Fixing the undercarriage on a HobbyKing Maestro 46:
If you fly your Maestro from a grass strip you will, like me, quickly find the main undercarriage legs get a bit wobbly. The hardwood blocks that holds the main legs are not substantial and when assembling the model I was a little sceptical that it would be up to the job. Well, as you will see I was only half right.
The purpose of this post is twofold. Primarily it’s a simple picture walkthrough of how I addressed fixing the wings on my model. Second it’s to show what is under the cover to those considering buying one but are put off my fears of a flimsy undercarriage – let’s face it 99% of model flying clubs in the UK are grass.
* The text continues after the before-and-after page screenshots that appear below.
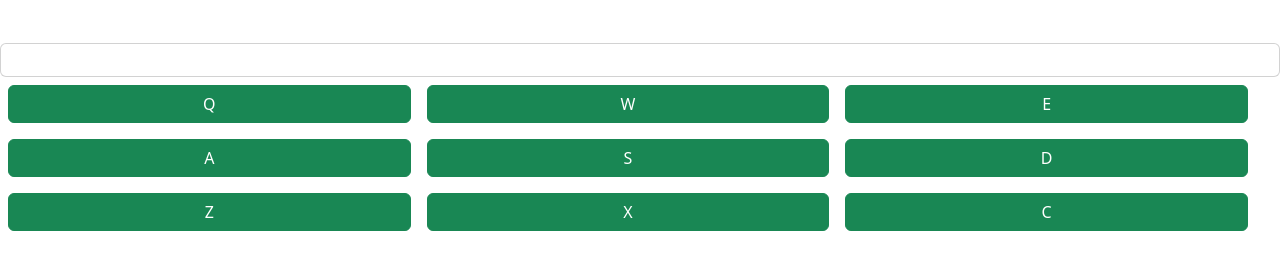
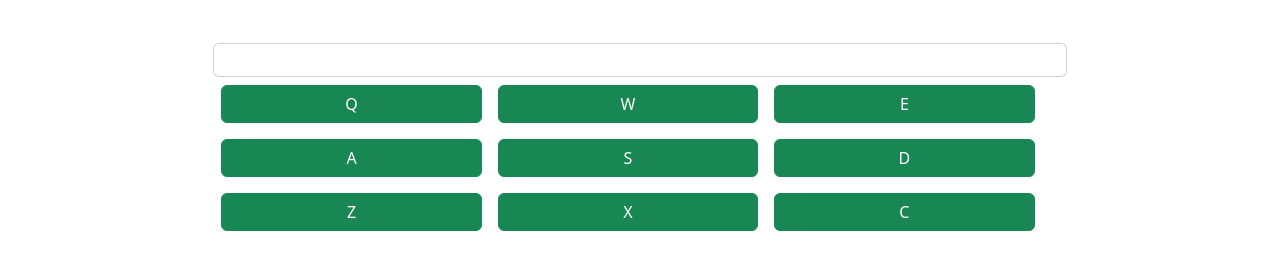
Before and after one commit to Ritoban-Goswami/FCC-Drum-Machine, a plain HTML site: page index.html in a window 1280 px wide. Shown: the part 101-370 px from the top of the page. Drawn offline with nearby package versions, Linux system fonts and the light colour scheme.

Commit message:
made a center column for the buttons

```diff
--- a/index.html
+++ b/index.html
@@ -13,8 +13,10 @@
 
 <body>
     <div class="container-fluid" id="drum-machine">
+        <h1 class="text-center my-5">FCC Drum Machine</h1>
+        <div class="row d-flex justify-content-center align-items-center">
+            <div class="col-8">
                 <div class="row">
-        <h1 class="text-center my-5">FCC Drum Machine</h1>
                     <div class="card">
                         <div class="card-body text-center" id="display">
                         </div>
@@ -54,6 +56,8 @@
                     </div>
                 </div>
             </div>
+        </div>
+    </div>
     <script src="https://cdn.freecodecamp.org/testable-projects-fcc/v1/bundle.js"></script>
 </body>
 
```
Lines whose indentation alone changed are shown as unchanged.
When assembling my Maestro it was quickly evident that this model is light. Engine bulkhead aside, there is not a single part that has not been milled down to save weight. Even the front hatch, a component I would have sanded smooth from solid balsa sheet, is constructed from no less than 7 individual CNC-lightened components to produce a ‘built-up structure’. Clearly this has been done to make the model a 2-in-1 and cater for those who choose to power their model with electric. For nitro, low weight is not going to do any harm – just remember to make sure that prop is balanced and tracking straight as there is not much superfluous material to absorb any engine related vibration. Turning to the wing I couldn’t help but be slightly suspicious of the main undercarriage blocks. They seemed small and just how far had efforts to keep the weight down gone? Had balsa been substituted for plywood on the ribs either side of the block? How thick were the ribs? Had glue been kept to the barest minimum? I’ve owned models in the past where built up wings and wing-mounted undercarriage blocks are not always a successful combination, particularly when flying off grass. As such I tend to steer toward tail-dragger type models. An additional snag with an ARTF is that, unless you peel back the covering, there is just no way of knowing what lurks under that film.
I was therefore pleasantly surprised once the covering was peeled back. The blocks are held in place between two plywood doublers and appear to ‘slot’ into holes cut in the rib, effectively sandwiched then into place during building. Loose fit or not that block is not going to come out short of splintering the entire rib. So why had mine come loose in the slots? Jokes about my landings aside, my guess is that cyanoacrylate has been used. Even when thick, cyano is not the best glue to use for a component that receives any kind of shock – it is too brittle. I have beefed up my blocks by affixing a hardwood strip ‘cradle’ to surround the joint and used a liberal quantity of white wood glue. Fingers crossed this should now hold up to landings on a grass field.